Colanders & Strainers

What are Colanders and Strainers?

Colanders and strainers are two essential kitchen utensils that are quite similar yet also very different. The main function of both is to “strain”, but then why are they two entirely different utensils and why is one called a stainer while the other isn’t? Strainers have much smaller holes, which means they have several hundred, if not thousands, more than a colander. Strainers are more commonly used to strain chunks and bits of cooked food or spices from liquids or sauces. Straining the meat bits from a broth is one example.

While a colander is bowl-shaped and more commonly made of stainless steel with far fewer holes all around it. The purpose of the colander is again related to straining, but it is also quite frequently used for cleaning produce. The large holes provide any residue, dirt, or earthy substances such as bugs to fall directly through. A colander is more helpful in draining water from the pasta. It’s best to own one of each even if you are just cooking at home. You’ll certainly acquire a need for one or the other at some point in the cooking process, more often than you’d think. This is especially true if you enjoy making homemade cheese, soups, and broths, or steamed food.

The Advantages Of Having One

Strainers and colanders are possibly utensils you won’t use every waking day in the kitchen, especially when cooking at home, but it doesn’t negate the importance they hold. When making pasta, broths, sauces, and soups you’ll surely need either one or the other to separate the liquid from the food. Strainers, especially ones made of cloth, are essentials in the cheese-making process, for example. Separating bay leaves and black pepper pieces from a broth are made easy with a strainer instead of fishing it out by hand. A strainer also doubles as a sifter for flour and other dry ingredients in baking. A stainless steel colander is optimal for draining steamed vegetables and other boiled food. It also doubles as a handy tool to rinse fruit and vegetables with. Overall, the advantages of owning both a strainer and a colander outweigh the reasons for not having one in your kitchen drawers.

Easily Drain Water And Sauces

A strainer makes straining sauces a breeze compared to a colander. The tiny, delicate openings in a strainer are perfect for squeezing sauces through to rid it of bits of vegetables or spices even further. A stainless steel colander, in comparison, has much larger holes and is only capable of capturing significantly larger pieces of food. This is why a colander has much better use for draining pasta from water instead. A strainer can drain water as well, but many cooks find a colander much easier to use in this case since strainers are also typically smaller in size. Overall, it is best to assess what you are trying to separate from the liquid. If you want a more refined drain, then opt for a strainer, if not, then a colander is handier.

Perfect For Pasta

So should you opt for a colander or a strainer for pasta? Many will agree that a stainless steel colander is a task for this.
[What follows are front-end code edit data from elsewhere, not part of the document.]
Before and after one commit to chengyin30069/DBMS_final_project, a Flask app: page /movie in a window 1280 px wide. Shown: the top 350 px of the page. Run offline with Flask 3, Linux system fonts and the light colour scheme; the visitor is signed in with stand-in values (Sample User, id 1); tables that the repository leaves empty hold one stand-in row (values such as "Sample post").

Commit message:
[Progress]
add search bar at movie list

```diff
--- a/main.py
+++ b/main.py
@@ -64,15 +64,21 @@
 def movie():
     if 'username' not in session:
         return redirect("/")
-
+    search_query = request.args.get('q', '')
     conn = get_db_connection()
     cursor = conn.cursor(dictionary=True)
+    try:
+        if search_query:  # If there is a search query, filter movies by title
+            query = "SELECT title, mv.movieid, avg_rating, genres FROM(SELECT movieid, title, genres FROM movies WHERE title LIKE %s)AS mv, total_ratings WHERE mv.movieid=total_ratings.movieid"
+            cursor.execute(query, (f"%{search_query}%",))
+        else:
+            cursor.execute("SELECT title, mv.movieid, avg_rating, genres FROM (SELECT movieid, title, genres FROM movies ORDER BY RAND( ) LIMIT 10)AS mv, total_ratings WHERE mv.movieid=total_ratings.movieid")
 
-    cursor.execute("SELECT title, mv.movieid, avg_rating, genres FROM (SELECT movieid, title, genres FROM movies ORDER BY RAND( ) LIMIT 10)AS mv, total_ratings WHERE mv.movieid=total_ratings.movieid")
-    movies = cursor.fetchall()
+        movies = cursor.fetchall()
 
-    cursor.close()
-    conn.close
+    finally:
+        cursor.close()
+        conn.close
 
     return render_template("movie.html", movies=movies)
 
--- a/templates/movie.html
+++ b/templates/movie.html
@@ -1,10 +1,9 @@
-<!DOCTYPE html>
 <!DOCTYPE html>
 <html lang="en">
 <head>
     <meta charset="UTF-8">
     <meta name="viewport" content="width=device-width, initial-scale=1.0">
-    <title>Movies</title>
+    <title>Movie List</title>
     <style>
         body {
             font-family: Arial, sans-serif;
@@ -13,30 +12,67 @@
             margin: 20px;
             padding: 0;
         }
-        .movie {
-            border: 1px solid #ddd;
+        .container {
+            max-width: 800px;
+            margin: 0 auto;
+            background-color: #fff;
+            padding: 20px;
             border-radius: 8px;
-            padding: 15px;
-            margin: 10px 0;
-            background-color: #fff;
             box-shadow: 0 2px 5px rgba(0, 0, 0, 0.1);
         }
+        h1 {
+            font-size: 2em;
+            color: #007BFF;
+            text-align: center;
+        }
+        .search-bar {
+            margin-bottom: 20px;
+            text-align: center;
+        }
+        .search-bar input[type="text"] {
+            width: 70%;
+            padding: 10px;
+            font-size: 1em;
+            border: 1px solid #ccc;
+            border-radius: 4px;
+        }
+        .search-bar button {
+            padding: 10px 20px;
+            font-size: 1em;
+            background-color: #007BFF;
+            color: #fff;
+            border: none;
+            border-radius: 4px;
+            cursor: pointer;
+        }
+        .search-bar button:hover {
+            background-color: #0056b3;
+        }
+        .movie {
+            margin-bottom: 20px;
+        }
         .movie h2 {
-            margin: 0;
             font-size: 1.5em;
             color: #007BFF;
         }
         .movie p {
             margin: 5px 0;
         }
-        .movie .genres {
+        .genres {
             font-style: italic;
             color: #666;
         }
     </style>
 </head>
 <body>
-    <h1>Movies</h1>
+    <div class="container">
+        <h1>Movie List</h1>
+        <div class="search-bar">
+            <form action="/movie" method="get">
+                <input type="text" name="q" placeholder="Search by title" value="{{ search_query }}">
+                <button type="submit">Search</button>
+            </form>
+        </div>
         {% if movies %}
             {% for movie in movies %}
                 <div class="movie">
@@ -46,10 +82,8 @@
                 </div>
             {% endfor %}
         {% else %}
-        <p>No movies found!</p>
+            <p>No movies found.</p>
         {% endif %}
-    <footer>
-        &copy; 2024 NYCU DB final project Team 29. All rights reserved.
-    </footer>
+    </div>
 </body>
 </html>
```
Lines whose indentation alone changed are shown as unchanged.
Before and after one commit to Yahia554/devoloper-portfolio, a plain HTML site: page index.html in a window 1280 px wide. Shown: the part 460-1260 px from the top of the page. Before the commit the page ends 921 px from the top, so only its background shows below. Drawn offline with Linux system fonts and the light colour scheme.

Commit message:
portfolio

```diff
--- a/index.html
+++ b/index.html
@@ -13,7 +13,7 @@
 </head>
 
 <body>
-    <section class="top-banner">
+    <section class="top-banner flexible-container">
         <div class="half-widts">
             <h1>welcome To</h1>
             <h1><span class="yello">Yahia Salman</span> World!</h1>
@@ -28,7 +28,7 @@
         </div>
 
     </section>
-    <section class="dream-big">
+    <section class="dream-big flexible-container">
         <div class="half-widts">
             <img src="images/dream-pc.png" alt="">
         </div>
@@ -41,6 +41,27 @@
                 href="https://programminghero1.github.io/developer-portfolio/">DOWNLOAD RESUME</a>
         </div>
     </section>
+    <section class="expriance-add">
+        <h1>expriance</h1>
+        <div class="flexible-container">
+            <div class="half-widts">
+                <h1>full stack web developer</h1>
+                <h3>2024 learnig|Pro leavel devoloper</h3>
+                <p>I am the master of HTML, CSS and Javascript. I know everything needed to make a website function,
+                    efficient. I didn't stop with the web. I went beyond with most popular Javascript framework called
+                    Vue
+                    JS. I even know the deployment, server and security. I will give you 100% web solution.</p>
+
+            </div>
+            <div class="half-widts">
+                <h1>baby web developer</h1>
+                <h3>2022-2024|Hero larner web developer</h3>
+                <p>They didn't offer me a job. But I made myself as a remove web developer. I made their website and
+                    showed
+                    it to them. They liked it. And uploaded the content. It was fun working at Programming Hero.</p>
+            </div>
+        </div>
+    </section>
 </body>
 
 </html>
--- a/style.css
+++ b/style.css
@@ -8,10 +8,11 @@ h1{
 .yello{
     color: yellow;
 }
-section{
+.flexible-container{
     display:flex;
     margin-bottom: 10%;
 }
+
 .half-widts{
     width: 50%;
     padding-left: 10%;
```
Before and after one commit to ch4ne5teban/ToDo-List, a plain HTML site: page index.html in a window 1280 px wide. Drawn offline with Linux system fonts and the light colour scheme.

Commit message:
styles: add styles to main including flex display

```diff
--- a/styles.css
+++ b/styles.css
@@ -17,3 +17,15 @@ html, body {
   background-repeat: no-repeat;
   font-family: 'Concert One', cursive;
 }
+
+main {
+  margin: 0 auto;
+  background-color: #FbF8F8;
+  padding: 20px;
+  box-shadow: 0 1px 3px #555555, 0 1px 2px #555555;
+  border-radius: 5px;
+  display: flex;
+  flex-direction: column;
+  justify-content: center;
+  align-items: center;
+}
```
Even so, many people simply refer to a colander as a pasta strainer. There are two ways to strain pasta with a colander that sparks controversy in the cooking world. The first approach is setting up the colander in the sink and then pour the entire pasta along with its water into it. The pasta does not spill thanks to the bowl shape of the colander, and the water drains through the holes in the bottom. However, chefs are remarking that the right use of using a colander to strain pasta is by holding it against the pot, as you would do with a strainer that latches onto pots, and drains the liquid out over the sink. Once you are done, the pasta remains in the pot it was cooked in but now it is drained from the water completely. You be the judge of which method works best for you!

Available In Different Sizes

Both colanders and strainers are available in an array of shapes and sizes. Strainers are more varied and can come in the size of a bowl for example, which is the main reason people have difficulty differentiating between colanders and strainers. But it is important to remember that most, if not all, colanders are bowl-shaped while strainers can be bowl-shaped but they take on other forms as well. Strainers can come in much smaller sizes and resemble a spoon. This is quite handheld and useful for straining mostly liquid where there aren’t any chunks of food you’re worried about passing through. Some strainers latch onto the edge of a pot or bowl, allowing for easy accessibility. Stainless steel colanders, on the other hand, usually only come in a variety of circumference sizes. This means the structure is primarily the same and they merely vary in size. The key thing to remember is that despite either their shapes or sizes, the types of holes they have are consistent. Colanders have a slight exception since depending on the brand, the holes may vary in number and design, but they do not have as many openings as a strainer.

Stainless Steel Easy To Clean

Colanders can be made of anything from stainless steel, to plastic, or even made collapsable. While strainers typically have more shapes and sizes, they are mostly made of aluminium, stainless steel, and nylon. For both cases, stainless steel is the go-to choice for professional chefs and home cooks alike. Why? It is the most durable and efficient material available for either product. A stainless steel strainer is capable of holding more weight in its mesh than its aluminium or nylon alternatives which are prone to break much easier. In the case of colanders, plastic ones are considered handy for households with children since they are less prone to making noise or accidents along with being lightweight. However, a stainless steel colander will provide much longer longevity and quality of use.